** DESCRIPTION OF THE TASK **
Would you restate the data exactly as given?

** SUPPLIED MATERIAL **
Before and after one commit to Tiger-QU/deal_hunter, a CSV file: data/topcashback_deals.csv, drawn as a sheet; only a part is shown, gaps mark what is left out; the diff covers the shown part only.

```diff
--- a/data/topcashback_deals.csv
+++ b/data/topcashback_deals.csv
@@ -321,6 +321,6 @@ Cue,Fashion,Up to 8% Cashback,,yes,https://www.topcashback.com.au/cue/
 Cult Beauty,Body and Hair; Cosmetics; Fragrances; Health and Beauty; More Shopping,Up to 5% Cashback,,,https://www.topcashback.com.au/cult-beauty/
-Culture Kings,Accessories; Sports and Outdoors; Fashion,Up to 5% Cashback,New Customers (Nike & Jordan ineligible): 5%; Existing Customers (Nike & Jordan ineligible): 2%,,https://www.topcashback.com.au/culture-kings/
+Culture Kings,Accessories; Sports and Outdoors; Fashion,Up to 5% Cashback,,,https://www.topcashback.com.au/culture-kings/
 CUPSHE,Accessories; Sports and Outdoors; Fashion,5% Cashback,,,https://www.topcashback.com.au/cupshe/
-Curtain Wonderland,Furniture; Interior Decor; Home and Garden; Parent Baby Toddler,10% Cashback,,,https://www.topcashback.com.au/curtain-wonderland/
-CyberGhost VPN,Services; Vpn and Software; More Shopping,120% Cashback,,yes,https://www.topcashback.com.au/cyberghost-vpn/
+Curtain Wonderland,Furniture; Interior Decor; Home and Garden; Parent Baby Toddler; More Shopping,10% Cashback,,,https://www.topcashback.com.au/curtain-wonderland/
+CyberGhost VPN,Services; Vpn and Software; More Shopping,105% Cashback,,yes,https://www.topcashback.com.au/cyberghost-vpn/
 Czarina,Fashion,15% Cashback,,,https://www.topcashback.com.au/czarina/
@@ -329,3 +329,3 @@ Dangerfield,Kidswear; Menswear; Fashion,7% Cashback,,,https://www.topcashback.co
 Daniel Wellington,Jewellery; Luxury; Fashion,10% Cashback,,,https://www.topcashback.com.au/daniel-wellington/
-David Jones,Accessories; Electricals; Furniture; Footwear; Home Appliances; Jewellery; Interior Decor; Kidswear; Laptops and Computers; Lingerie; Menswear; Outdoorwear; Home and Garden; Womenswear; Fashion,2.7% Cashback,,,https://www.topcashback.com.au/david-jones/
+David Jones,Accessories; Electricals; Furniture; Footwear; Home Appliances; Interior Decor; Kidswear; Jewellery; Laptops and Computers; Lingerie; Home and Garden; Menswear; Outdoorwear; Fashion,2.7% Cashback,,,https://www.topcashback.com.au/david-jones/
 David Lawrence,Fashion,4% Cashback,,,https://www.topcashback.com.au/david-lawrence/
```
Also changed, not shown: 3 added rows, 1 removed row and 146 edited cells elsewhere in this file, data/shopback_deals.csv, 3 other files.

** OUTPUT BELOW **
Before and after one commit to Tiger-QU/deal_hunter, a CSV file: data/topcashback_deals.csv, drawn as a sheet; only a part is shown, gaps mark what is left out; the diff covers the shown part only.

```diff
--- a/data/topcashback_deals.csv
+++ b/data/topcashback_deals.csv
@@ -321,6 +321,6 @@ Cue,Fashion,Up to 8% Cashback,,yes,https://www.topcashback.com.au/cue/
 Cult Beauty,Body and Hair; Cosmetics; Fragrances; Health and Beauty; More Shopping,Up to 5% Cashback,,,https://www.topcashback.com.au/cult-beauty/
-Culture Kings,Accessories; Sports and Outdoors; Fashion,Up to 5% Cashback,New Customers (Nike & Jordan ineligible): 5%; Existing Customers (Nike & Jordan ineligible): 2%,,https://www.topcashback.com.au/culture-kings/
+Culture Kings,Accessories; Sports and Outdoors; Fashion,Up to 5% Cashback,,,https://www.topcashback.com.au/culture-kings/
 CUPSHE,Accessories; Sports and Outdoors; Fashion,5% Cashback,,,https://www.topcashback.com.au/cupshe/
-Curtain Wonderland,Furniture; Interior Decor; Home and Garden; Parent Baby Toddler,10% Cashback,,,https://www.topcashback.com.au/curtain-wonderland/
-CyberGhost VPN,Services; Vpn and Software; More Shopping,120% Cashback,,yes,https://www.topcashback.com.au/cyberghost-vpn/
+Curtain Wonderland,Furniture; Interior Decor; Home and Garden; Parent Baby Toddler; More Shopping,10% Cashback,,,https://www.topcashback.com.au/curtain-wonderland/
+CyberGhost VPN,Services; Vpn and Software; More Shopping,105% Cashback,,yes,https://www.topcashback.com.au/cyberghost-vpn/
 Czarina,Fashion,15% Cashback,,,https://www.topcashback.com.au/czarina/
@@ -329,3 +329,3 @@ Dangerfield,Kidswear; Menswear; Fashion,7% Cashback,,,https://www.topcashback.co
 Daniel Wellington,Jewellery; Luxury; Fashion,10% Cashback,,,https://www.topcashback.com.au/daniel-wellington/
-David Jones,Accessories; Electricals; Furniture; Footwear; Home Appliances; Jewellery; Interior Decor; Kidswear; Laptops and Computers; Lingerie; Menswear; Outdoorwear; Home and Garden; Womenswear; Fashion,2.7% Cashback,,,https://www.topcashback.com.au/david-jones/
+David Jones,Accessories; Electricals; Furniture; Footwear; Home Appliances; Interior Decor; Kidswear; Jewellery; Laptops and Computers; Lingerie; Home and Garden; Menswear; Outdoorwear; Fashion,2.7% Cashback,,,https://www.topcashback.com.au/david-jones/
 David Lawrence,Fashion,4% Cashback,,,https://www.topcashback.com.au/david-lawrence/
```
Also changed, not shown: 3 added rows, 1 removed row and 146 edited cells elsewhere in this file, data/shopback_deals.csv, 3 other files.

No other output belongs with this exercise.